That’s not something people often do. We just rush between transaction after transaction.

But what if you did pause and give a smile? What would that do?

I’ll tell you what it does on camera – it makes you likable and makes people want to pay you for stuff!

Isn’t that the point?

Think about it – how often do you buy something based on how likable the person selling it to you is?

Maybe you decided to see one acupuncturist over another one because the one you chose was kind and seemed to be generally interested in you?

Or how about the last book you bought?

Did you buy it because you saw the author on TV or at a book signing and he or she seemed fun and nice?

Take for instance my media training client,

Chef Todd Richards.

He’s the author of the new book Soul: A Chef’s Culinary Evolution in 150 Recipes. 

I worked with him just prior to his book launch to get him prepped for any media opportunities that popped up.

We met like I do with all my clients via Zoom video conference.  He’s in Atlanta and I’m in New York City.

I had already seen a few media appearances of him and I will admit I thought I had him figured out.

But when I met him I was blown away by how personable and friendly he was.

You see I thought he was super serious because guess what he wasn’t doing in those media appearances?

Yep – Smiling!

So I had a different version of what he would be like in my mind given that one piece of video.

But I was dead wrong. And you’d be too if you saw that same segment.

BONUS FREEBIE: Your message deserves the media’s attention. So how do you get out there in a bigger way? I’ve got you covered. Grab my free “Checklist to Become a Go-To Media Expert.”

Practice makes perfect – even with smiling!

Our media training sessions were focused on getting the “real” Todd to be seen on camera.

He was a good sport with me when I would stop him mid sentence and say, “Why aren’t you smiling? We’re talking about bacon!”

Just like an athlete practices drills and plays – any expert who wants to be on camera has to practice the same way.

Many people think they’ll be “just fine” when it comes to an on camera interview. But I’ll tell you in my nearly 20 years of experience as a TV producer that is not the case at all.

Something strange happens to people when they get in front of a camera. And without the proper training you could blow your big chance.

I love a happy ending and thankfully all that practice with Todd paid off and I feel like a proud mama!

Todd was asked to appear on CBS This Morning and he knocked it out of the park.

He was smiling, storytelling (something we also worked on,) cracking jokes and being the life of the party.

THAT is the Todd I know and I was thrilled to help him feel comfortable enough on camera to be himself.

You don’t just snap your fingers and feel more like yourself on camera – it takes practice and work.

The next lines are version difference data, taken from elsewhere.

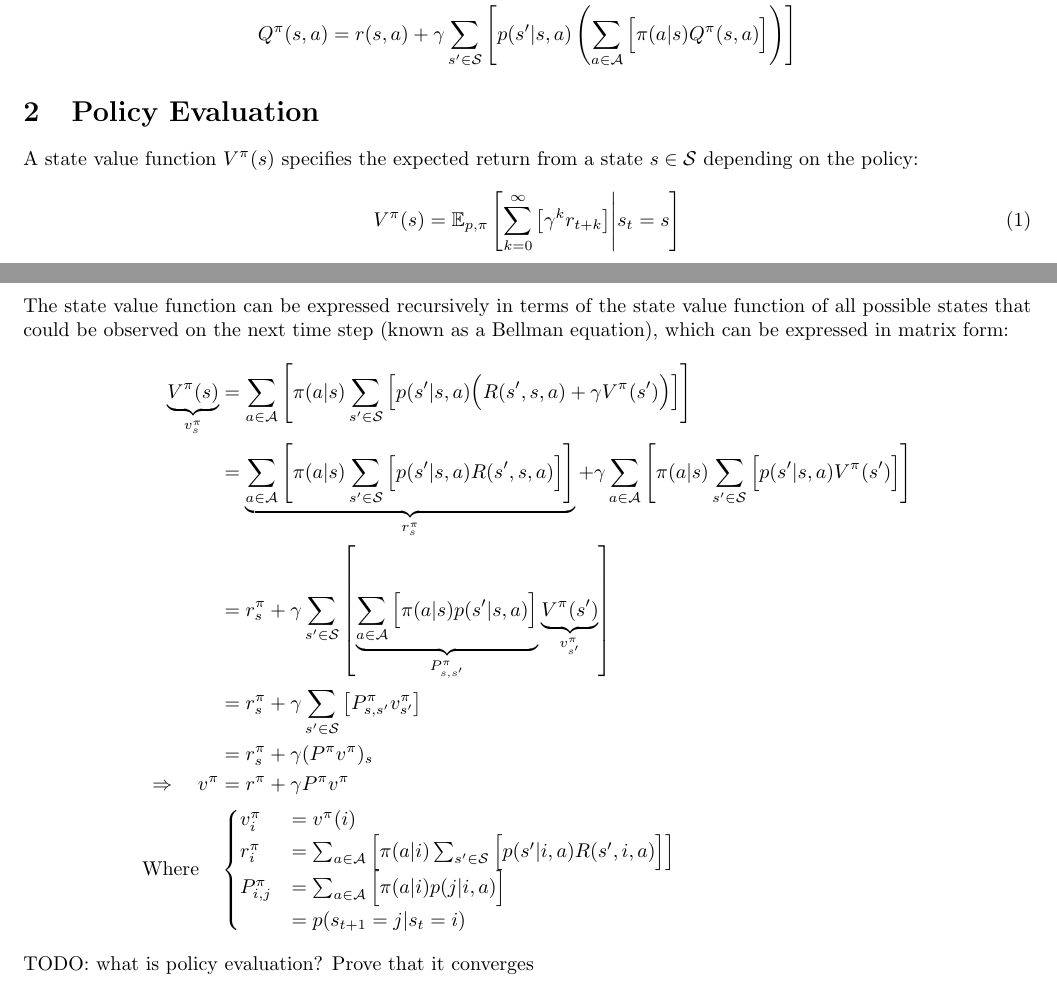
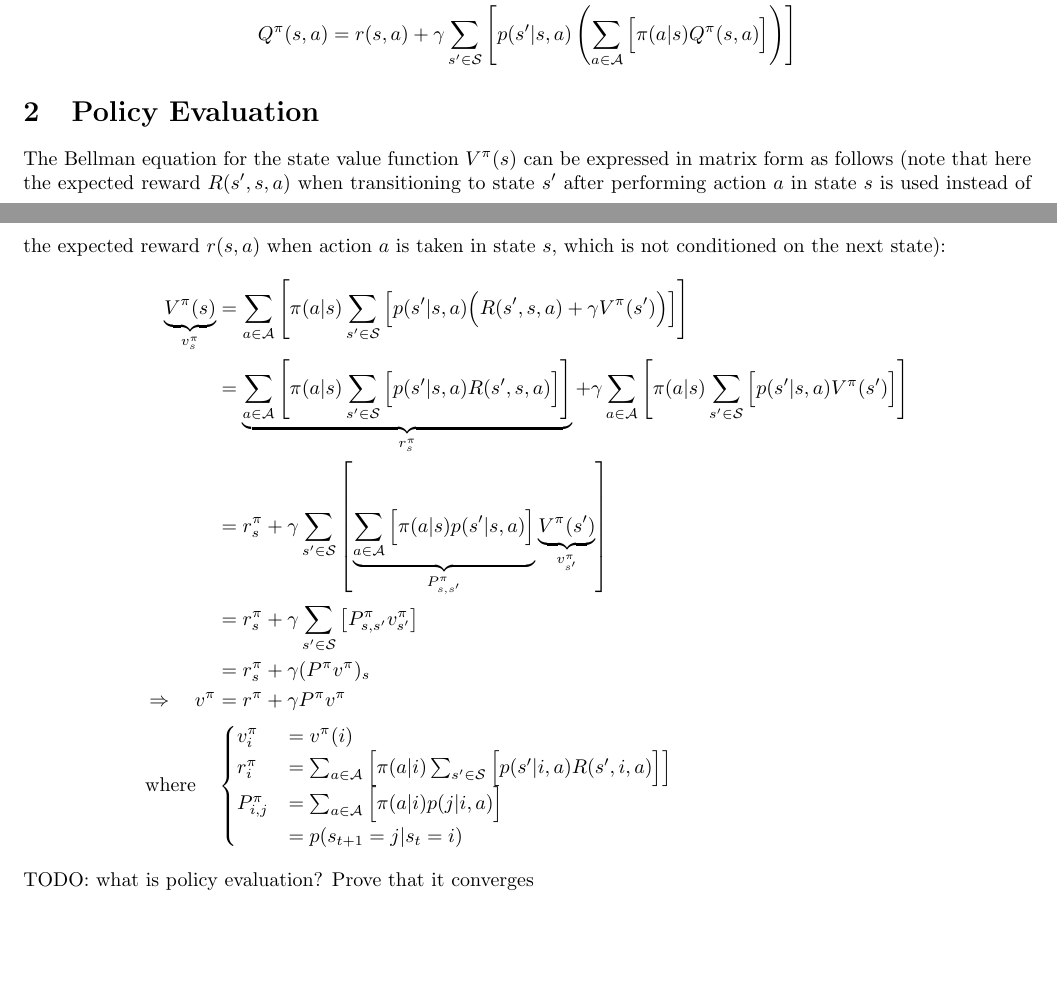
Before and after one commit to jakelevi1996/aims, a LaTeX document (scripts/course_5_rl/Report/report.tex, which reads scripts/course_5_rl/Report/Sections/Policy_eval.tex): two parts of pages 2 and 3 of 3, joined at a grey line, cut so that both start at the same text, the shorter picture padded with empty space. Compiled offline with pdfLaTeX.

Commit message:
Remove duplicate definition

```diff
--- a/scripts/course_5_rl/Report/Sections/Policy_eval.tex
+++ b/scripts/course_5_rl/Report/Sections/Policy_eval.tex
@@ -1,8 +1,4 @@
-A state value function $V^\pi(s)$ specifies the expected return from a state $s\in\mathcal{S}$ depending on the policy:
-\begin{equation}
-    V^\pi(s) = \mathbb{E}_{p, \pi} \left[ \sum_{k = 0}^\infty{\left[ \gamma^k r_{t+k} \right]} \middle\vert s_t=s \right]
-\end{equation}
-The state value function can be expressed recursively in terms of the state value function of all possible states that could be observed on the next time step (known as a Bellman equation), which can be expressed in matrix form:
+The Bellman equation for the state value function $V^\pi(s)$ can be expressed in matrix form as follows (note that here the expected reward $R(s',s,a)$ when transitioning to state $s'$ after performing action $a$ in state $s$ is used instead of the expected reward $r(s, a)$ when action $a$ is taken in state $s$, which is not conditioned on the next state):
 \begin{align*}
     \underbrace{V^\pi(s)}_{v^\pi_s} &= \sum_{a\in\mathcal{A}}{\left[ \pi(a\vert s) \sum_{s'\in\mathcal{S}}{\left[ p(s'\vert s, a) \Bigl( R(s', s, a) + \gamma V^\pi(s') \Bigr) \right]} \right]} \\
     &= \underbrace{\sum_{a\in\mathcal{A}}{\left[ \pi(a\vert s) \sum_{s'\in\mathcal{S}}{\Bigl[ p(s'\vert s, a) R(s', s, a) \Bigr]} \right]}}_{r^\pi_s} + \gamma\sum_{a\in\mathcal{A}}{\left[ \pi(a\vert s) \sum_{s'\in\mathcal{S}}{\Bigl[ p(s'\vert s, a) V^\pi(s') \Bigr]} \right]} \\
@@ -10,7 +6,7 @@ The state value function can be expressed recursively in terms of the state valu
     &= r^\pi_s + \gamma\sum_{s'\in\mathcal{S}}{\left[ P^\pi_{s, s'} v^\pi_{s'} \right]} \\
     &= r^\pi_s + \gamma  (P^\pi v^\pi)_s \\
     \Rightarrow \quad v^\pi &= r^\pi + \gamma P^\pi v^\pi \\
-    \text{Where} \quad & \begin{cases}
+    \text{where} \quad & \begin{cases}
         v^\pi_i &= v^\pi(i) \\
         r^\pi_i &= \sum_{a\in\mathcal{A}}{\left[ \pi(a\vert i) \sum_{s'\in\mathcal{S}}{\Bigl[ p(s'\vert i, a) R(s', i, a) \Bigr]} \right]} \\
         P^\pi_{i, j} &= \sum_{a\in\mathcal{A}}{\Bigl[ \pi(a\vert i) p(j\vert i, a) \Bigr]} \\
```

Todd put in the time and it paid off – oh and hopefully sold some books too!

BONUS FREEBIE: Your message deserves the media’s attention. So how do you get out there in a bigger way? I’ve got you covered. Grab my free “Checklist to Become a Go-To Media Expert.”